* UK Coal in talks with creditors to stay solvent
* Declines to confirm FT report of new debt restructuring
* UK industry struggling to survive in tighter market
By John McGarrity
LONDON, May 1 Britain's largest miner UK Coal
said on Wednesday it was in talks with creditors to fend off a
collapse that would cost up to 2,000 jobs and force power
stations to scramble to cover their fuel needs.
Heading a domestic coal sector that already looks under
threat, the miner warned in February that a fire that closed its
largest mine, Daw Mill, could harm the viability of the whole
company unless it got outside help from government or creditors.
"We remain positive that we have an underlying profitable
business," UK Coal, part owned by Coalfield Resources,
said in a statement after the Financial Times reported it had
proposed a voluntary liquidation and the handing over of its
remaining mines to a new company.
"I hope we are close to securing a way forward for our
remaining mines. There will undoubtedly be some difficult
decisions as we have had to look at all possible options," chief
executive Kevin McCullough added.
A source with one utility said the company had avoided a
debt default and closure of its operations last December after
completing a major debt restructuring with shareholders and
renegotiating terms with power generators.
The Financial Times story said creditors including power
companies EDF, Drax Group, SSE and E.ON
were being offered 32 pence for every pound of debt,
with the generators having prepaid for coal supplies.
But UK Coal declined to confirm it had made any kind of firm
offer to creditors and Drax - which operates Western Europe's
largest single power station in northern England - said later
that it did not have balance sheet exposure to UK Coal.
Analysts said that if any of UK Coal's mines were to close,
utilities would have to buy more of the fuel from overseas.
"UK Coal is a key supplier and therefore its proposed
voluntary liquidation is a concern," Liberum Capital said in a
British miners have been hit hard by falling international
prices, competition from U.S, Colombian and Russian imports, and
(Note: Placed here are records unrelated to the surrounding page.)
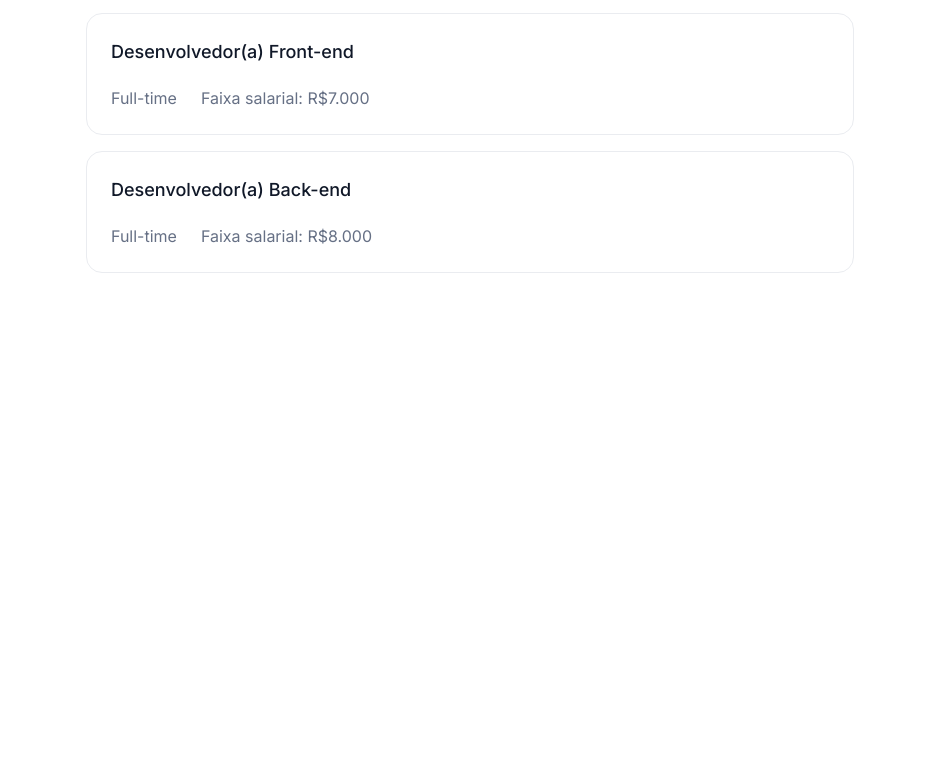
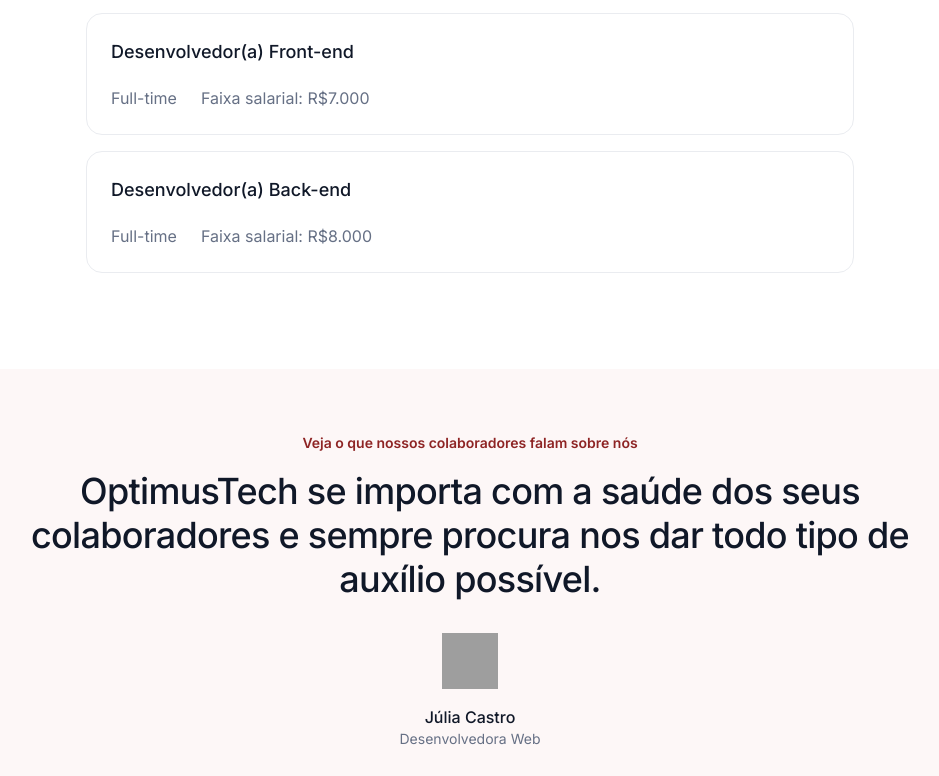
Before and after one commit to NobertoFerreiraFilho/7DC-HTML-CSS, a plain HTML site: page index.html in a window 1280 px wide. Shown: the part 2024-2800 px from the top of the page, without its empty margins (170-1109 px from the left). Before the commit the page ends 2393 px from the top, so only its background shows below. Drawn offline with Linux system fonts and the light colour scheme; grey boxes are pictures that could not be loaded.

Commit message:
[7DC]0008 FEATURE/ Add team banner section 1440

```diff
--- a/index.html
+++ b/index.html
@@ -43,7 +43,7 @@
     </header>
     <main>
       <section class="banner">
-        <p class="banner__about">Sobre nós</p>
+        <span class="banner__about">Sobre nós</span>
         <h1 class="banner__title">Por que somos diferentes?</h1>
         <p class="banner__text">
           Nós focamos nos detalhes de tudo que fazemos. Tudo para ajudar as
@@ -136,6 +136,24 @@
           </div>
         </article>
       </section>
+      <section class="team">
+        <div class="team-wrapper">
+          <span class="team__tag"
+            >Veja o que nossos colaboradores falam sobre nós</span
+          >
+          <h2 class="team__title">
+            OptimusTech se importa com a saúde dos seus colaboradores e sempre
+            procura nos dar todo tipo de auxílio possível.
+          </h2>
+          <img
+            src="./img/Avatar.svg"
+            alt="Employee photo/Avatar"
+            class="team__image"
+          />
+          <p class="team__name">Júlia Castro</p>
+          <p class="team__job">Desenvolvedora Web</p>
+        </div>
+      </section>
     </main>
     <footer></footer>
   </body>
--- a/style.css
+++ b/style.css
@@ -2,6 +2,7 @@
 @import url('/styles/banner.css');
 @import url('/styles/stats.css');
 @import url('/styles/talent.css');
+@import url('/styles/team.css');
 
 :root{
     --vermelho: #8E2424;
@@ -9,5 +10,6 @@
     --gray: #667085;
     --white: #fff;
     --light-border: #EAECF0;
+    --light-pink:rgba(196, 25, 25, 0.03);
     font-family: 'inter';
 }
--- /dev/null
+++ b/styles/team.css
@@ -0,0 +1,56 @@
+.team {
+  margin: 0 80px 6rem;
+  padding: 0 2rem;
+}
+
+.team-wrapper {
+  background-color: var(--light-pink);
+  border-radius: 16px;
+  padding: 4rem;
+  display: flex;
+  flex-direction: column;
+  justify-content: center;
+  align-items: center;
+}
+
+.team__tag {
+  font-weight: 600;
+  font-size: 14px;
+  line-height: 20px;
+  text-align: center;
+  color: var(--vermelho);
+  margin-bottom: 1rem;
+}
+
+.team__title {
+  font-weight: 500;
+  font-size: 36px;
+  line-height: 44px;
+  text-align: center;
+  letter-spacing: -0.02em;
+  color: var(--black);
+  margin-bottom: 2rem;
+}
+
+.team__image {
+  width: 56px;
+  height: 56px;
+  margin-bottom: 1rem;
+}
+
+.team__name {
+  font-weight: 500;
+  font-size: 16px;
+  line-height: 24px;
+  text-align: center;
+  color: var(--black);
+}
+
+.team__job {
+  font-weight: 400;
+  font-size: 14px;
+  line-height: 20px;
+  text-align: center;
+
+  color: var(--gray);
+}
```
Also changed, not shown: 1 other file.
rising costs for equipment and fuel. Scottish Coal went into
liquidation with the loss of almost 600 jobs earlier this month.
Another major producer, Hargreaves, has secured a 42 million
pound cash injection from shareholders to buy mines from rivals
and develop new sites.
But Britain is likely to burn less coal this year as old
power plants are brought offline under EU environmental
regulations and producers, utilities and unions have called for
a government 'coal strategy' to reboot the industry.
"Britain's coal industry has long been far too fragmented,
but it may be difficult for some of these mines, especially the
deep shaft ones, to find a buyer," one former industry lobbyist
told Reuters, asking not to be name.
"The key to UK Coal's survival will be how much it gets in
an insurance payout for the Daw Mill fire."